Of Goulding specifically she wrote, "In June 1977 when Kevin Brownlow went to Hollywood to interview old filmmakers for the Thames TV series on silent pictures, I asked him to question them about Eddie Goulding. Two weeks later he reported that no one would talk about Goulding. His name evokes a vision of sex without sin which paralyzes the guilty mind of Hollywood. All for love he directed his sexual events with the same attention he gave the directing of films. His clients might be the British aristocracy, bankers, or corporation executives. His call girls might be waitresses or movie stars. During a thirty-eight year career he touched the lives of many people who subsequently withdrew from his name."

Goulding's biographer, Matthew Kennedy, tells the same story.

Mz. Louise Brooks said...

Excuse me, darling, but I gave you my "take" on G. [why my editors insisted on "Eddie" I'll never know].

But you have earnestly and correctly amplified my thoughts on G.

Thank you.

As for the parties,
You can take the girl out of Kansas, and all that. . . .

oh my -- the "word verification" is "trymore"

Mythical Monkey said...

oh my -- the "word verification" is "trymore"

Which begs the question, how can you try more when you've already tried everything?

Uncle Tom said...

Brother Monkey - Sorry to contact you this way here but my email is out until at least Tuesday - just wanted to let you know.

I could have called but that's so impersonal.....much better this way

Mythical Monkey said...

I could have called but that's so impersonal.....much better this way

I like it! Maybe we can do Christmas this way, too!

Erik Beck said...

Since you mentioned my choice of Hawks as winner, I'll let you my nominees as well (though it is Becks, not Berks).

In order, my top 5 for the year were Hawks (Scarface), Dreyer (Vampyr), Whale (Frankenstein), Clair (A Nous La Liberte) and Tod Browning (Freaks). Mamoulian came in sixth on my list.

Mythical Monkey said...

though it is Becks, not Berks

Sorry about that -- somehow I typed it wrong when I added a link to your site some time ago and then I copied my own mistake. I've corrected the error in both places.

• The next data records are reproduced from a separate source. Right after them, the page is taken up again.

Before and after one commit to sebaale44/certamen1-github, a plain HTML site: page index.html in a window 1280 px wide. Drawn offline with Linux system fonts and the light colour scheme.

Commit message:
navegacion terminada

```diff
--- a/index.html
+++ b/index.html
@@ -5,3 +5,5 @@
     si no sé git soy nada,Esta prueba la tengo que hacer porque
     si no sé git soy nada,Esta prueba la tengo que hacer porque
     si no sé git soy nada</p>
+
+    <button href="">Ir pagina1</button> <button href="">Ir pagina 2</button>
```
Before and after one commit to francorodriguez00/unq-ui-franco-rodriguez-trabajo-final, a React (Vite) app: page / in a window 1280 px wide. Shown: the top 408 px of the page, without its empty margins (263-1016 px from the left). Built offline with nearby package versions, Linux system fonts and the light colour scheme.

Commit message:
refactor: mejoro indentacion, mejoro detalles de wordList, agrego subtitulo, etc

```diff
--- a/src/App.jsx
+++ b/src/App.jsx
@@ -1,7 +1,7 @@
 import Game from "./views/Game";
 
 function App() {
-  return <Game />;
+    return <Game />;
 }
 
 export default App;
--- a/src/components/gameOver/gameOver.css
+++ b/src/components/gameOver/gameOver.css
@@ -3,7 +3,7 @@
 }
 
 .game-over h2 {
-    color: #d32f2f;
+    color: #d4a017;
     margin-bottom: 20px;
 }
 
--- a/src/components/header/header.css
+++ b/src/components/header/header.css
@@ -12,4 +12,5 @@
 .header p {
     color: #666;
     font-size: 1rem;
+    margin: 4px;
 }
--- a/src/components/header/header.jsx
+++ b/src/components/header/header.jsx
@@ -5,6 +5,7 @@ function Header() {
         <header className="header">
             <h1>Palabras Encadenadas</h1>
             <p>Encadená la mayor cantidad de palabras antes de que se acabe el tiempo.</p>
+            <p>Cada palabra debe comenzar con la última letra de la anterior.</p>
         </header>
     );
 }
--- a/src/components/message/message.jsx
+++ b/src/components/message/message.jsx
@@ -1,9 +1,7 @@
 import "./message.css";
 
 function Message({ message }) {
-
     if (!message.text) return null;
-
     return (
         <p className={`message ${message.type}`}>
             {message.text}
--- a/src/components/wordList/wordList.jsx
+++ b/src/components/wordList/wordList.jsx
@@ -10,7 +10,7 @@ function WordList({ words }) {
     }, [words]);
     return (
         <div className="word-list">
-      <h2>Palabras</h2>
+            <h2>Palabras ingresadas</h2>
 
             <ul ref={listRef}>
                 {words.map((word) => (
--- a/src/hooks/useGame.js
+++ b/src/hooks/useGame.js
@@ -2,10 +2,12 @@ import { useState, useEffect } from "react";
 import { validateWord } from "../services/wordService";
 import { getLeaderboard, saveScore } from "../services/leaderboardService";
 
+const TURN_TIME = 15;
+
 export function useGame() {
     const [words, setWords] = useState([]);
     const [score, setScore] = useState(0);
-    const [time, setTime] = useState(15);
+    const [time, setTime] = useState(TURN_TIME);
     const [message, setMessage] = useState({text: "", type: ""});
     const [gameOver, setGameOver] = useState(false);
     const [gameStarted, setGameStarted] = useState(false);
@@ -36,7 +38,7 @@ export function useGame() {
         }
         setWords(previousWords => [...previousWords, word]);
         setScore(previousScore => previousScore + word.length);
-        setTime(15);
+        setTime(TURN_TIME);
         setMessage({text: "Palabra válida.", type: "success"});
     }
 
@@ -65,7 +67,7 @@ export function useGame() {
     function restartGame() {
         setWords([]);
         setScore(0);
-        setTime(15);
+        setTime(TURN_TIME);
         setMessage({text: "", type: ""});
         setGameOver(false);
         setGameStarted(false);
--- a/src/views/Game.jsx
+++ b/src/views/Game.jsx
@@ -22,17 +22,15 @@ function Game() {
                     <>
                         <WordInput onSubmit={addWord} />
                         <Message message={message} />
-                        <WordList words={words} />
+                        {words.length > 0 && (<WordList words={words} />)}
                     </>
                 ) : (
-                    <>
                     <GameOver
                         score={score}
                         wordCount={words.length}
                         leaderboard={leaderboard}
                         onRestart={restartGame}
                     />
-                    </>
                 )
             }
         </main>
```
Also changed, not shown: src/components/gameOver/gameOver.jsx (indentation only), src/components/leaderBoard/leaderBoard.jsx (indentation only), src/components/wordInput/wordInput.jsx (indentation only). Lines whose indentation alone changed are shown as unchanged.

In order, my top 5 for the year were Hawks (Scarface), Dreyer (Vampyr), Whale (Frankenstein), Clair (A Nous La Liberte) and Tod Browning (Freaks). Mamoulian came in sixth on my list.

That's an awfully good list. Regardless of who I wind up picking, my real hope is that someone will be inspired to sit down and watch all of these movies. That was pretty much the effect Danny Peary had on me -- I'd always loved movies, but the whole alternate Oscars concept gave my viewing more breadth, making me take time to see movies I otherwise might never have bothered with. Even now, writing this blog, I'm running across movies I had either promised myself I'd watch but never gotten around to, had only the vaguest awareness of or flat out never heard of.

By the way, I check in pretty much every day to see who's won what lately. Great stuff.